*** Block opens ***
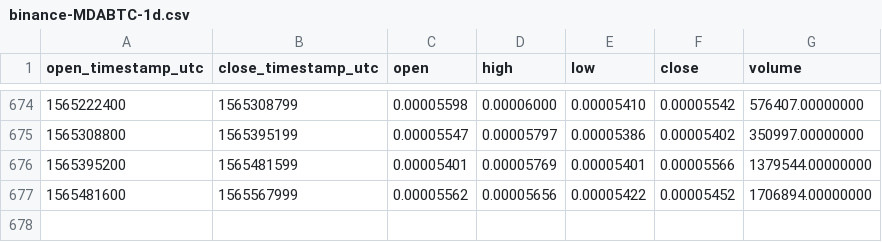
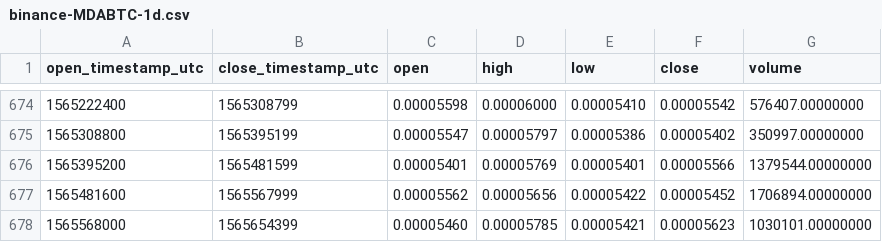
Before and after one commit to cryptobigbro/binance-MDABTC, a CSV file: binance-MDABTC-1d.csv, drawn as a sheet; only a part is shown, gaps mark what is left out; the diff names each change by its address in the sheet, - before the commit and + after, or states it on an @@ line.

Commit message:
Update OHLCV data.

```diff
--- a/binance-MDABTC-1d.csv
+++ b/binance-MDABTC-1d.csv
+row 678: 1565568000 | 1565654399 | 0.00005460 | 0.00005785 | 0.00005421 | 0.00005623 | 1030101.00000000
```
Also changed, not shown: 1 other file.
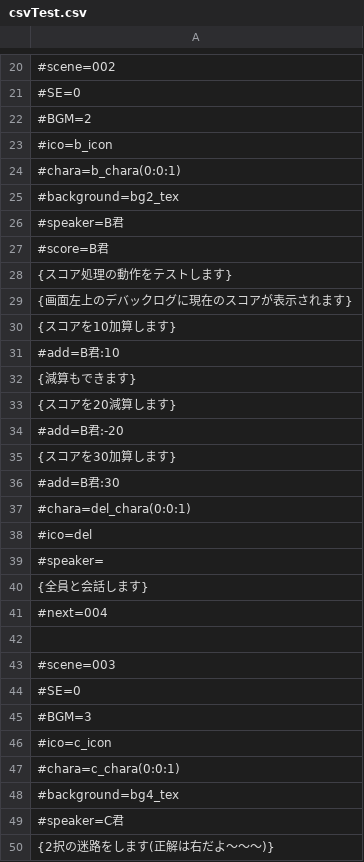
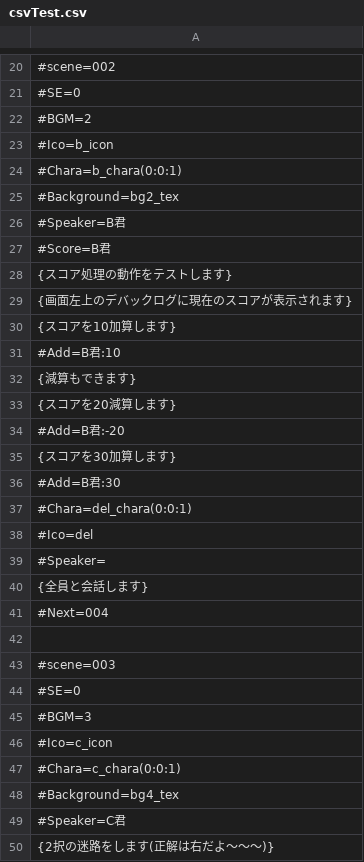
Before and after one commit to akiaki151/Futurecreation, a CSV file: Assets/Text/Resources/ScenarioData/csvTest.csv, drawn as a sheet; only a part is shown, gaps mark what is left out; the diff covers the shown part only.

```diff
--- a/Assets/Text/Resources/ScenarioData/csvTest.csv
+++ b/Assets/Text/Resources/ScenarioData/csvTest.csv
@@ -22,7 +22,7 @@
 #BGM=2
-#ico=b_icon
-#chara=b_chara(0:0:1)
-#background=bg2_tex
-#speaker=B君
-#score=B君
+#Ico=b_icon
+#Chara=b_chara(0:0:1)
+#Background=bg2_tex
+#Speaker=B君
+#Score=B君
 {スコア処理の動作をテストします}
@@ -30,13 +30,13 @@
 {スコアを10加算します}
-#add=B君:10
+#Add=B君:10
 {減算もできます}
 {スコアを20減算します}
-#add=B君:-20
+#Add=B君:-20
 {スコアを30加算します}
-#add=B君:30
-#chara=del_chara(0:0:1)
-#ico=del
-#speaker=
+#Add=B君:30
+#Chara=del_chara(0:0:1)
+#Ico=del
+#Speaker=
 {全員と会話します}
-#next=004
+#Next=004
 
@@ -45,6 +45,6 @@
 #BGM=3
-#ico=c_icon
-#chara=c_chara(0:0:1)
-#background=bg4_tex
-#speaker=C君
+#Ico=c_icon
+#Chara=c_chara(0:0:1)
+#Background=bg4_tex
+#Speaker=C君
 {2択の迷路をします(正解は右だよ～～～)}
```
Also changed, not shown: 48 edited cells elsewhere in this file, 3 other files.
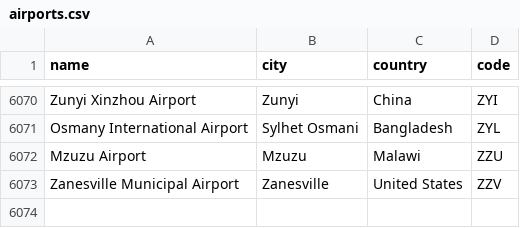
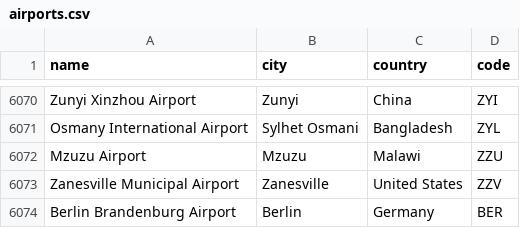
Before and after one commit to amoreillon/fly-me-away, a CSV file: data/airports.csv, drawn as a sheet; only a part is shown, gaps mark what is left out; the diff names each change by its address in the sheet, - before the commit and + after, or states it on an @@ line.

Commit message:
Added Berlin BER

```diff
--- a/data/airports.csv
+++ b/data/airports.csv
+row 6074: Berlin Brandenburg Airport | Berlin | Germany | BER
```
*** Block closes ***
* [EXERCISE OBJECTIVE]: Restate all entries exactly; pictures stay out.

* [THE ANSWER]:
Before and after one commit to cryptobigbro/binance-MDABTC, a CSV file: binance-MDABTC-1d.csv, drawn as a sheet; only a part is shown, gaps mark what is left out; the diff names each change by its address in the sheet, - before the commit and + after, or states it on an @@ line.

Commit message:
Update OHLCV data.

```diff
--- a/binance-MDABTC-1d.csv
+++ b/binance-MDABTC-1d.csv
+row 678: 1565568000 | 1565654399 | 0.00005460 | 0.00005785 | 0.00005421 | 0.00005623 | 1030101.00000000
```
Also changed, not shown: 1 other file.
Before and after one commit to akiaki151/Futurecreation, a CSV file: Assets/Text/Resources/ScenarioData/csvTest.csv, drawn as a sheet; only a part is shown, gaps mark what is left out; the diff covers the shown part only.

```diff
--- a/Assets/Text/Resources/ScenarioData/csvTest.csv
+++ b/Assets/Text/Resources/ScenarioData/csvTest.csv
@@ -22,7 +22,7 @@
 #BGM=2
-#ico=b_icon
-#chara=b_chara(0:0:1)
-#background=bg2_tex
-#speaker=B君
-#score=B君
+#Ico=b_icon
+#Chara=b_chara(0:0:1)
+#Background=bg2_tex
+#Speaker=B君
+#Score=B君
 {スコア処理の動作をテストします}
@@ -30,13 +30,13 @@
 {スコアを10加算します}
-#add=B君:10
+#Add=B君:10
 {減算もできます}
 {スコアを20減算します}
-#add=B君:-20
+#Add=B君:-20
 {スコアを30加算します}
-#add=B君:30
-#chara=del_chara(0:0:1)
-#ico=del
-#speaker=
+#Add=B君:30
+#Chara=del_chara(0:0:1)
+#Ico=del
+#Speaker=
 {全員と会話します}
-#next=004
+#Next=004
 
@@ -45,6 +45,6 @@
 #BGM=3
-#ico=c_icon
-#chara=c_chara(0:0:1)
-#background=bg4_tex
-#speaker=C君
+#Ico=c_icon
+#Chara=c_chara(0:0:1)
+#Background=bg4_tex
+#Speaker=C君
 {2択の迷路をします(正解は右だよ～～～)}
```
Also changed, not shown: 48 edited cells elsewhere in this file, 3 other files.
Before and after one commit to amoreillon/fly-me-away, a CSV file: data/airports.csv, drawn as a sheet; only a part is shown, gaps mark what is left out; the diff names each change by its address in the sheet, - before the commit and + after, or states it on an @@ line.

Commit message:
Added Berlin BER

```diff
--- a/data/airports.csv
+++ b/data/airports.csv
+row 6074: Berlin Brandenburg Airport | Berlin | Germany | BER
```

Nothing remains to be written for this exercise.